All sorts of new ratios but no new solutions
Over the years we have accumulated a rather impressive selection of letters and opinions directed to us as a publishing institution, and not intended, as most of the correspondence we receive, for publication. In this varied selection are included an assortment of congratulatory letters, analytical pieces, extracts from reports, requests for funding, many invitations to act as media partner to a host of events, and of course, the odd demand for payment, regardless of the previous existence of an invoice or not.
But the most prized item in my collection is a haughty letter from the former chief statistician, directed to us in 2010 after I dared criticise the assumptions and results of the 2008 Namibia Labour Force Survey.
At that time, I pointed out the weaknesses in the sampling methodology, the lack of corrective statistical application, and the obvious observable departure from reality. In short, I said the survey was not worth the paper it was printed on. This created somewhat of an uproar and I became the target.
Meanwhile, over the past two years, this survey has been discredited so fundamentally, I have begun to wonder why any rational individual still wastes time even taking note of its results. Eventually all this to and fro came to a head with the realisation, the National Planning Commission needs a new director as well as a new statistics division. I am glad to say that state of affairs has been remedied on both counts, so now we only need the new entity to provide us with concise, reliable and up to date statistics.
But lately, from other sources, I have noted two new concepts popping up in a small number of reports. The first is the so-called Dependency Ratio and the second is referred to as the Low Achievement Trap. I have to admit, until recently I have been ignorant about these concepts.
From the way the first concept is used, I gather it is a rather straightforward calculation. If the number of employed people is known and the total number of residents is known for any sample population, I assume the Dependency Ratio is the relationship between the two, expressed in any format chosen by the analyst. So, if we are 2.1 million Namibians and only 333453 of us are meaningfully employed, it means for every working individual, somehow there are 6.3 dependants for every person with a regular, steady income. It also means that 1.7 million Namibians are not working, either because they are unemployed, or because these individuals fall in a category that is not considered for employment due to demographics, i.e. age and gender considerations. It also means that only 13.7% of the entire population generates the income of which the whole country must live. Thus, as a percentage of the population, the not-employed make up around 86%. And I suppose this is where the Dependency Ratio comes from.
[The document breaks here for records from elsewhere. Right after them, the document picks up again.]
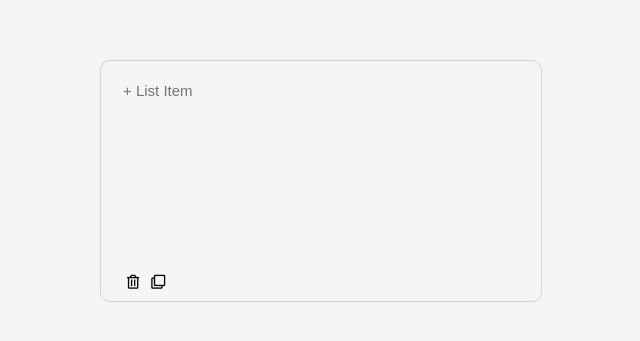
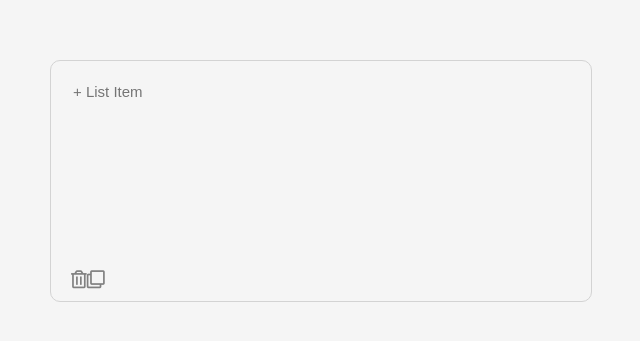
Before and after one commit to dsnair/google-keep-clone, a React (Create React App) app: page / in a window 1280 px wide. Shown: the part 219-560 px from the top of the page, without its empty margins (319-959 px from the left). Built offline with nearby package versions, Linux system fonts and the light colour scheme.

Commit message:
customize checkbox

```diff
--- a/src/App.css
+++ b/src/App.css
@@ -1,9 +1,10 @@
-.app {
-  min-width: 400px;
+#root {
+  width: 500px;
   min-height: 200px;
   padding: 20px;
   border: 1px solid lightgrey;
   border-radius: 10px;
+  font-size: 18px;
   position: relative;
 }
 
@@ -11,30 +12,35 @@
   display: flex;
   justify-content: space-between;
   align-items: center;
+  padding-bottom: 3px;
 }
 
-input[type='checkbox'] {
-  font-size: 20px;
-  cursor: pointer;
+.tasksInput {
+  border: 0;
+  outline: none;
+  background-color: whitesmoke;
+  font-size: 18px;
 }
 
-input[type='text'] {
+.taskInput {
   border: 0;
   outline: none;
   background-color: whitesmoke;
   font-size: 15px;
 }
 
-button {
+.fas,
+.far {
   border: 0;
   outline: none;
   background-color: whitesmoke;
+  color: grey;
   cursor: pointer;
-  font-size: 14px;
 }
 
-.timesBtn {
-  color: grey;
+.fa-square,
+.fa-check-square {
+  padding-right: 5px;
 }
 
 .menu {
--- a/src/App.js
+++ b/src/App.js
@@ -39,29 +39,25 @@ function App() {
   }
 
   return (
-    <div className="app">
+    <>
       {tasks.map((item, index) => (
         <form onSubmit={handleAdd} className="tasksForm" key={index}>
           <div>
-            <input
-              type="checkbox"
-              checked={item.isComplete}
-              onChange={() => handleComplete(index)}
+            <i
+              className={
+                item.isComplete ? 'far fa-check-square' : 'far fa-square'
+              }
+              onClick={() => handleComplete(index)}
             />
             <input
               type="text"
               value={item.task}
               onChange={handleUpdateTasks(index)}
               style={{ textDecoration: item.isComplete && 'line-through' }}
+              className="tasksInput"
             />
           </div>
-          <button
-            onClick={() => handleDelete(index)}
-            type="button"
-            className="timesBtn"
-          >
-            <i className="fas fa-times" />
-          </button>
+          <i className="fas fa-times" onClick={() => handleDelete(index)} />
         </form>
       ))}
 
@@ -70,19 +66,16 @@ function App() {
           type="text"
           value={task}
           onChange={handleUpdateTask}
-          placeholder="+ List Item"
+          placeholder="&#x2b; List Item"
+          className="taskInput"
         />
       </form>
 
       <section className="menu">
-        <button>
-          <i className="far fa-trash-alt" />
-        </button>
-        <button>
-          <i className="far fa-clone" />
-        </button>
+        <i className="far fa-trash-alt" />
+        <i className="far fa-clone" />
       </section>
-    </div>
+    </>
   )
 }
 
```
But as has been shown in a very small number of more reliable studies, the data on which we base all these quasi-statistical manipulations, is probably not dependable, turning everything that follows in its wake into somewhat of an academic farce. (Two years ago I likened it to the output of the Zimbabwe Statistics Office that, despite all evidence to the contrary slapping one in the face, they continued to calculate meaningless inflation statistics right up to the point where Bobbels decided it costs him more to print money, than the value of the favours he thought he could buy with it.)
Then there is the low achievement trap. I have to admit, this weird concoction of a social sciences hypothesis, first confounded me. I asked myself why any person in his right mind, may want to find himself in a so-called low achievement trap, if the most obvious and foremost solution, is to set higher standards (for oneself). My lack of knowledge forced me to do some reading on the topic.
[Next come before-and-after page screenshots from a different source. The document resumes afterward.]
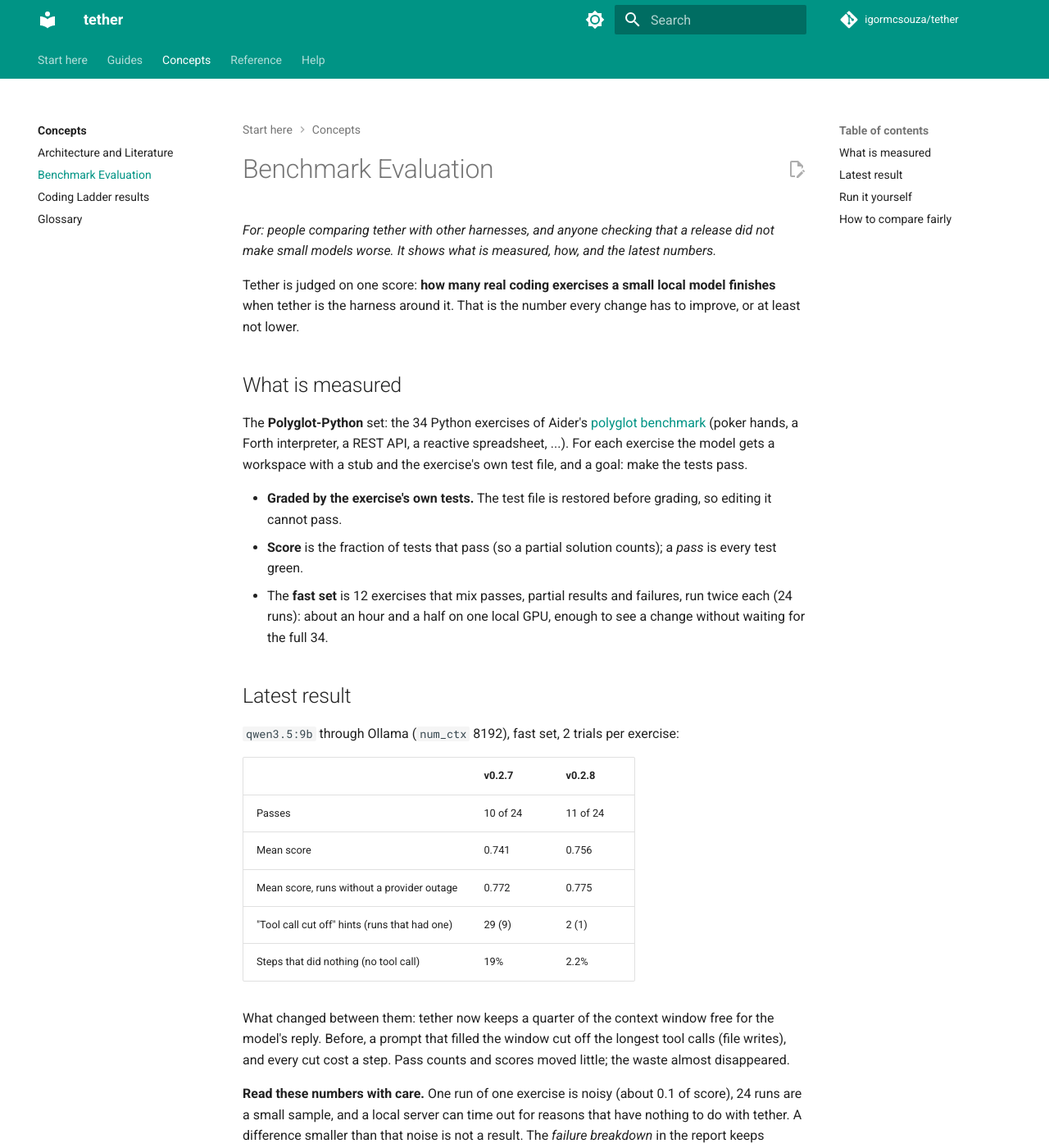
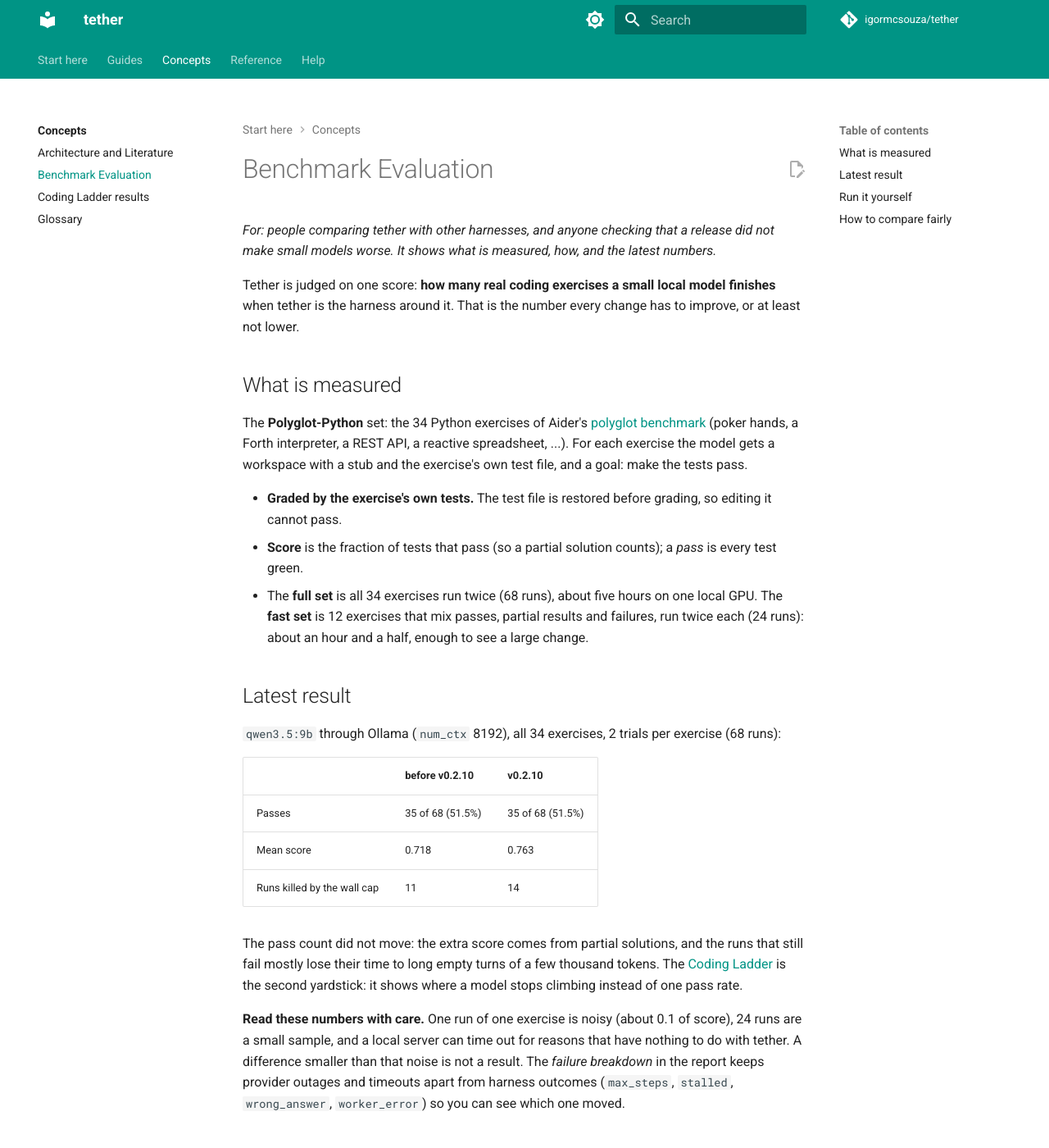
Before and after one commit to igormcsouza/tether, an MkDocs documentation site: the page built from docs/benchmarks.md, in a window 1280 px wide and 1400 px high. Shown: the whole window at 82% size. Built offline with MkDocs 1.6.1 and Material for MkDocs 9.7.7, drawn with Linux system fonts in a browser that asks for light colours; comment, search, counter and statistics services are not loaded.

Commit message:
docs: refresh README and benchmark page, correct the fold description (#211)
## What

Documentation audit before v0.2.13. Outdated statements found and fixed:

- **README**: the benchmark table still showed v0.2.7 vs v0.2.8 on a
12-exercise set. It now shows the full 34-exercise Polyglot-Python
result for v0.2.10 (35/68 = 51.5%, mean 0.763; wall-cap runs 11 -> 14),
the 80% target, and links the Coding Ladder. The fold description says
results fold only once the history passes half the context.
- **docs/benchmarks.md**: same table; the full set is described next to
the fast set; link to the Coding Ladder.
- **docs/index.md, reference/context-and-store.md,
tutorial/built-in-tools.md**: "folded after K=2 turns" now says it needs
the history to fill more than half of `max_context_tokens` (v0.2.12
behaviour).

`mkdocs build --strict` passes. The README is refreshed again with the
v0.2.13 Polyglot number after that run.

north star: not applicable (docs only)

🤖 Generated with [Claude Code](https://claude.com/claude-code)

Co-authored-by: Claude Sonnet 5.5 <noreply@anthropic.com>

```diff
--- a/docs/benchmarks.md
+++ b/docs/benchmarks.md
@@ -10,21 +10,19 @@ The **Polyglot-Python** set: the 34 Python exercises of Aider's [polyglot benchm
 
 - **Graded by the exercise's own tests.** The test file is restored before grading, so editing it cannot pass.
 - **Score** is the fraction of tests that pass (so a partial solution counts); a *pass* is every test green.
-- The **fast set** is 12 exercises that mix passes, partial results and failures, run twice each (24 runs): about an hour and a half on one local GPU, enough to see a change without waiting for the full 34.
+- The **full set** is all 34 exercises run twice (68 runs), about five hours on one local GPU. The **fast set** is 12 exercises that mix passes, partial results and failures, run twice each (24 runs): about an hour and a half, enough to see a large change.
 
 ## Latest result
 
-`qwen3.5:9b` through Ollama (`num_ctx` 8192), fast set, 2 trials per exercise:
+`qwen3.5:9b` through Ollama (`num_ctx` 8192), all 34 exercises, 2 trials per exercise (68 runs):
 
-| | v0.2.7 | v0.2.8 |
+| | before v0.2.10 | v0.2.10 |
 |---|---|---|
-| Passes | 10 of 24 | 11 of 24 |
-| Mean score | 0.741 | 0.756 |
-| Mean score, runs without a provider outage | 0.772 | 0.775 |
-| "Tool call cut off" hints (runs that had one) | 29 (9) | 2 (1) |
-| Steps that did nothing (no tool call) | 19% | 2.2% |
+| Passes | 35 of 68 (51.5%) | 35 of 68 (51.5%) |
+| Mean score | 0.718 | 0.763 |
+| Runs killed by the wall cap | 11 | 14 |
 
-What changed between them: tether now keeps a quarter of the context window free for the model's reply. Before, a prompt that filled the window cut off the longest tool calls (file writes), and every cut cost a step. Pass counts and scores moved little; the waste almost disappeared.
+The pass count did not move: the extra score comes from partial solutions, and the runs that still fail mostly lose their time to long empty turns of a few thousand tokens. The [Coding Ladder](ladder/index.md) is the second yardstick: it shows where a model stops climbing instead of one pass rate.
 
 **Read these numbers with care.** One run of one exercise is noisy (about 0.1 of score), 24 runs are a small sample, and a local server can time out for reasons that have nothing to do with tether. A difference smaller than that noise is not a result. The *failure breakdown* in the report keeps provider outages and timeouts apart from harness outcomes (`max_steps`, `stalled`, `wrong_answer`, `worker_error`) so you can see which one moved.
 
```
Also changed, not shown: README.md (+7 -8 lines), docs/index.md (+1 -1 lines), docs/reference/context-and-store.md (+2 -2 lines), docs/tutorial/built-in-tools.md (+1 -1 lines).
After some mental enlightenment, reluctantly I have to state there really does exist a social condition called a Low Achievement Trap although I still fail to fathom the origins or implications of this nefarious piece of pseudo science. It smacks all too much of another excuse of not reaching development targets, or of the pervasive inability of our education system to produce a new generation of invigorated, empowered, analytical minds.
If from all these observations, there is one positive aspect I have encountered, it was the delightful conclusion that, after the 2008 labour force survey, Namibia came out as the most productive political entity in the entire world. Let me quote from a recent report that tried to bring some sanity to the spaghetti statistics:
“Based on the 2008 NLFS employment figure, Namibia’s output per worker (labour productivity) exceeds all country blocks, such as Asia, North Africa, Sub-Sahara Africa and the World combined.” Now doesn’t that give one hope for the future.